5 military members missing after helicopter crash now presumed dead
International allies have been looking for survivors since crash occurred Wednesday
The Department of National Defence has officially given up hope of finding survivors from this week's crash of a CH-148 Cyclone helicopter off the coast of Greece, and has switched its search efforts to recovering remains and aircraft wreckage.
The chopper went down Wednesday in the Ionian Sea while taking part in NATO exercises.
In a brief statement, the department said the five missing crew members are now considered missing and presumed dead.
The body of one naval officer — Sub-Lieutenant Abbigail Cowbrough, a Marine Systems Engineering Officer aboard HMCS Fredericton — was recovered almost immediately after the crash.
Five others — Capt. Brenden Ian MacDonald, Capt. Kevin Hagen, Capt. Maxime Miron-Morin, Sub-Lieutenant Matthew Pyke, and Master- Cpl. Matthew Cousins — remain unaccounted for after more than two days of searching.
The department says additional remains were discovered during the search but they "cannot be identified at this time."
Rear Admiral Craig Baines, commander of Maritime Forces Atlantic, said Friday that the decision to declare the five "missing and presumed deceased" was not taken lightly.

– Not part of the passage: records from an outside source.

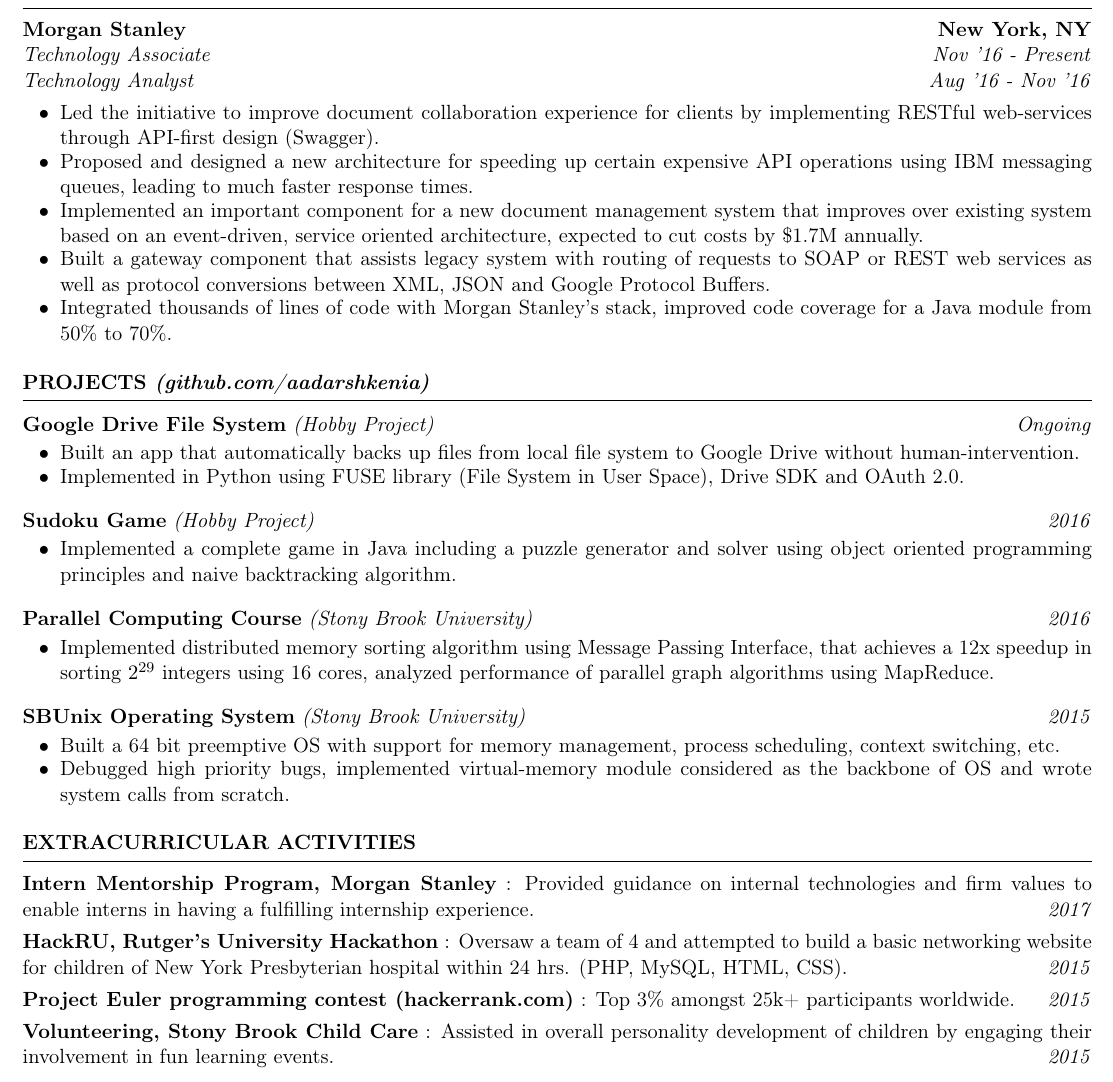
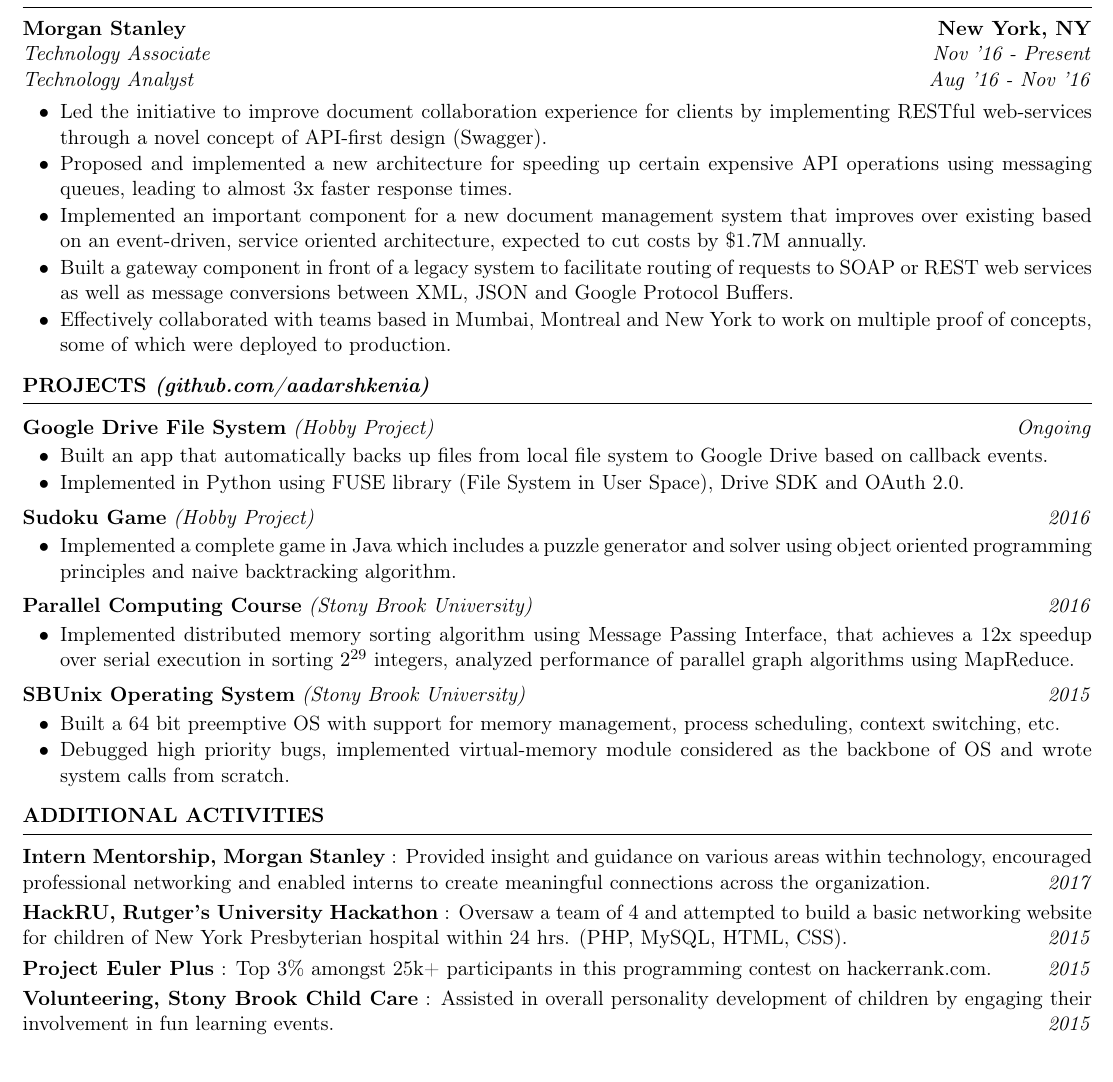
Before and after one commit to aadarshkenia/Resume, a LaTeX CV (resume.tex): part of the page, cut so that both start at the same text. Compiled offline with pdfLaTeX.

Commit message:
Better bullets and extracurriculars.

```diff
--- a/resume.tex
+++ b/resume.tex
@@ -9,8 +9,8 @@
 \usepackage{geometry}
 \pagenumbering{gobble}
 \geometry{letterpaper,left=0.3in,right=0.3in,top=0.30in,bottom=0.25in}
-\setitemize{topsep=10pt,itemsep=-5pt}
-
+\setitemize{topsep=10pt,itemsep=-4pt}
+% \linespread{1.0}
 
 \newcommand{\sectionHeading}[1]{
 \vspace{-15pt}
@@ -92,18 +99,21 @@
 {Technology Analyst}{Aug '16 - Nov '16}
 \sectionListStart
     \sectionListItem
-        Led the initiative to improve document collaboration experience for clients by implementing RESTful web-services through API-first design (Swagger).
+        Led the initiative to improve document collaboration experience for clients by implementing RESTful web-services through a novel concept of API-first design (Swagger).
     \sectionListItem
-        Proposed and designed a new architecture for speeding up certain expensive API operations using IBM messaging queues, leading to much faster response times.
+        Proposed and implemented a new architecture for speeding up certain expensive API operations using messaging queues, leading to almost 3x faster response times.
 
     \sectionListItem
-        Implemented an important component for a new document management system that improves over existing system based on an event-driven, service oriented architecture, expected to cut costs by \$1.7M annually.
+        Implemented an important component for a new document management system that improves over existing based on an event-driven, service oriented architecture, expected to cut costs by \$1.7M annually.
 
     \sectionListItem
-        Built a gateway component that assists legacy system with routing of requests to SOAP or REST web services as well as protocol conversions between XML, JSON and Google Protocol Buffers.
+        Built a gateway component in front of a legacy system to facilitate routing of requests to SOAP or REST web services as well as message conversions between XML, JSON and Google Protocol Buffers.
 
     \sectionListItem
-        Integrated thousands of lines of code with Morgan Stanley's  stack, improved code coverage for a Java module from 50\% to 70\%.
+        Effectively collaborated with teams based in Mumbai, Montreal and New York to work on multiple proof of concepts, some of which were deployed to production.
+
+    % \sectionListItem
+    %     Integrated thousands of lines of code with Morgan Stanley's  stack, improved code coverage for a Java module from 50\% to 70\%.
 
     % \sectionListItem
     %     Automated the process of BPM plant's recovery from failed requests through periodic retries, ensured its stability by throttling requests sent per second.
@@ -130,7 +140,7 @@
 \projectSectionSubheadingAlternate{Google Drive File System}{Hobby Project}{Ongoing}
 \sectionListStart
     \sectionListItem
-        Built an app that automatically backs up files from local file system to Google Drive without human-intervention.
+        Built an app that automatically backs up files from local file system to Google Drive based on callback events.
     \sectionListItem
         Implemented in Python using FUSE library (File System in User Space), Drive SDK and OAuth 2.0.
 \sectionListEnd
@@ -138,13 +148,13 @@
 \projectSectionSubheadingAlternate{Sudoku Game}{Hobby Project}{2016}
 \sectionListStart
     \sectionListItem
-        Implemented a complete game in Java including a puzzle generator and solver using object oriented programming principles and naive backtracking algorithm.
+        Implemented a complete game in Java which includes a puzzle generator and solver using object oriented programming principles and naive backtracking algorithm.
 \sectionListEnd
 
 \projectSectionSubheadingAlternate{Parallel Computing Course}{Stony Brook University}{2016}
 \sectionListStart
     \sectionListItem
-        Implemented distributed memory sorting algorithm using Message Passing Interface, that achieves a 12x speedup in sorting $2^{29}$ integers using 16 cores, analyzed performance of parallel graph algorithms using MapReduce.
+        Implemented distributed memory sorting algorithm using Message Passing Interface, that achieves a 12x speedup over serial execution in sorting $2^{29}$ integers, analyzed performance of parallel graph algorithms using MapReduce.
 \sectionListEnd
 
 \projectSectionSubheadingAlternate{SBUnix Operating System}{Stony Brook University}{2015}
@@ -173,7 +183,7 @@
 % \sectionListEnd
 
 %%%%%%%%%%%%%%%%%%%%%%%%%% EXTRACURRICULAR ACTIVITIES %%%%%%%%%%%%%%%%%%%%%%%%%%%%%%%
-\sectionHeading{EXTRACURRICULAR ACTIVITIES}
+\sectionHeading{ADDITIONAL ACTIVITIES}
 
 % \extracurricularSectionSubheading{Mini-Projects themed on automation}{Each built over a span of a week using self learnt technologies.\vspace{-10pt}}{2015-2017}
 % \sectionListStart
@@ -184,14 +194,17 @@
 % \sectionListEnd
 % \vspace{-5pt}
 
-\extracurricularSectionSubheading{Intern Mentorship Program, Morgan Stanley}{Provided guidance on internal technologies and firm values to enable interns in having a fulfilling internship experience.}{2017}
+\sectionListStartNoBulletWiderSpacing
 
-\extracurricularSectionSubheading{HackRU, Rutger's University Hackathon}{Oversaw a team of 4 and attempted to build a basic networking website for children of New York Presbyterian hospital within 24 hrs. (PHP, MySQL, HTML, CSS).}{2015}
+\sectionListItemWithBoldTitle{Intern Mentorship, Morgan Stanley}{Provided insight and guidance on various areas within technology, encouraged professional networking and enabled interns to create meaningful connections across the organization.}{2017}
 
-\extracurricularSectionSubheading{Project Euler programming contest (hackerrank.com)}{Top 3\% amongst 25k+ participants worldwide.}{2015}
+\sectionListItemWithBoldTitle{HackRU, Rutger's University Hackathon}{Oversaw a team of 4 and attempted to build a basic networking website for children of New York Presbyterian hospital within 24 hrs. (PHP, MySQL, HTML, CSS).}{2015}
 
-\extracurricularSectionSubheading{Volunteering, Stony Brook Child Care}{Assisted in overall personality development of children by engaging their involvement in fun learning events.}{2015}
+\sectionListItemWithBoldTitle{Project Euler Plus}{Top 3\% amongst 25k+ participants in this programming contest on hackerrank.com.}{2015}
 
+\sectionListItemWithBoldTitle{Volunteering, Stony Brook Child Care}{Assisted in overall personality development of children by engaging their involvement in fun learning events.}{2015}
+
+\sectionListEnd
 % %%%%%%%%%%%%%%%%%%%%%%%%%% EXTRACURRICULAR ACTIVITIES %%%%%%%%%%%%%%%%%%%%%%%%%%%%%%%
 % \sectionHeading{EXTRACURRICULAR ACTIVITIES}
 % \extracurricularSectionSubheading{Side projects involving automation}{2015-2017}
```
Also changed, not shown: resume.tex (11 more changed lines).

"While searches on the sea are never easy, these units have completely saturated the area for the duration of the search over a known crash location. So we are certain that if there were survivors, we would have found them within the past 48 hours," he said.
He said every effort will be made to identify the remains that were recovered, but that likely won't happen until they are returned to Canada.
Baines said searchers recovered debris from the aircraft, including a side door and pieces of the fuselage.
A repatriation airlift to return all recovered human remains to Canada is expected to take place next week.
HMCS Fredericton, which was part of a standing NATO task group, is now headed to an unnamed port in Italy and will arrive tomorrow. Baines said the ship's company is expected to hold a vigil to pay tribute to the fallen shipmates before departing the crash scene.
In his weekly letter to all members of the Armed Forces, the country's top military commander said the accident and loss of life is painful for the families of victims, but also for the military and for Nova Scotia, the province they called home.
"What makes this all the more difficult to bear is our inability – thus far – to recover all of our fallen comrades," Gen. Jonathan Vance wrote in the letter, posted online this afternoon.
"The investigation will proceed and answers about the cause will hopefully be found. In the meantime, we grieve."
A Royal Canadian Air Force flight safety team was slated to depart Canada today to investigate the accident. It will begin work immediately upon arrival, a department statement said.
Rear-Admiral Craig Baines, the commander of Canada's East Coast fleet, said during a media availability today that the investigators will meet the frigate dockside in Italy. He said he was unable to provide further information about the investigation.
Prime Minister Justin Trudeau praised the dead crew members and promised accountability.
"In challenging times, Canadians lean on one another. Together we will get through this tragedy, and never forget those who were lost," Trudeau said in a statement.
"We will continue to keep Canadians updated as the investigation progresses."
Defence Minister Harjit Sajjan, also in a statement, said the search for survivors was ended "with a heavy heart."
The flight data recorders were recovered from the debris and are to be analyzed at the National Research Council in Ottawa.
In an interview with CBC News that took place before the search switched to recovery mode, Sajjan acknowledged the difficulty involved in reaching wreckage that may be as much as 3,000 metres below the surface of the Ionian Sea.
Few nations possess that kind of deep-diving capability and Sajjan said he's been talking to NATO's secretary general and allies about the technological options.
"I can assure you we will put in all of the resources necessary," said Sajjan who expressed confidence in the investigation team. "Our folks on the ground will figure what happened."
The debris also is believed to be spread over a wide area on the ocean floor. One expert said that spread suggests something about the forces involved in the crash.
"It suggests a high speed impact" with the ocean, said Michael Byers, a University of British Columbia defence expert who has testified before the Senate on search and rescue.
"That will obviously increase the challenges of the recovery operation, but until we have something that can actually go down there — even just to take pictures — we really won't know what happened to the aircraft."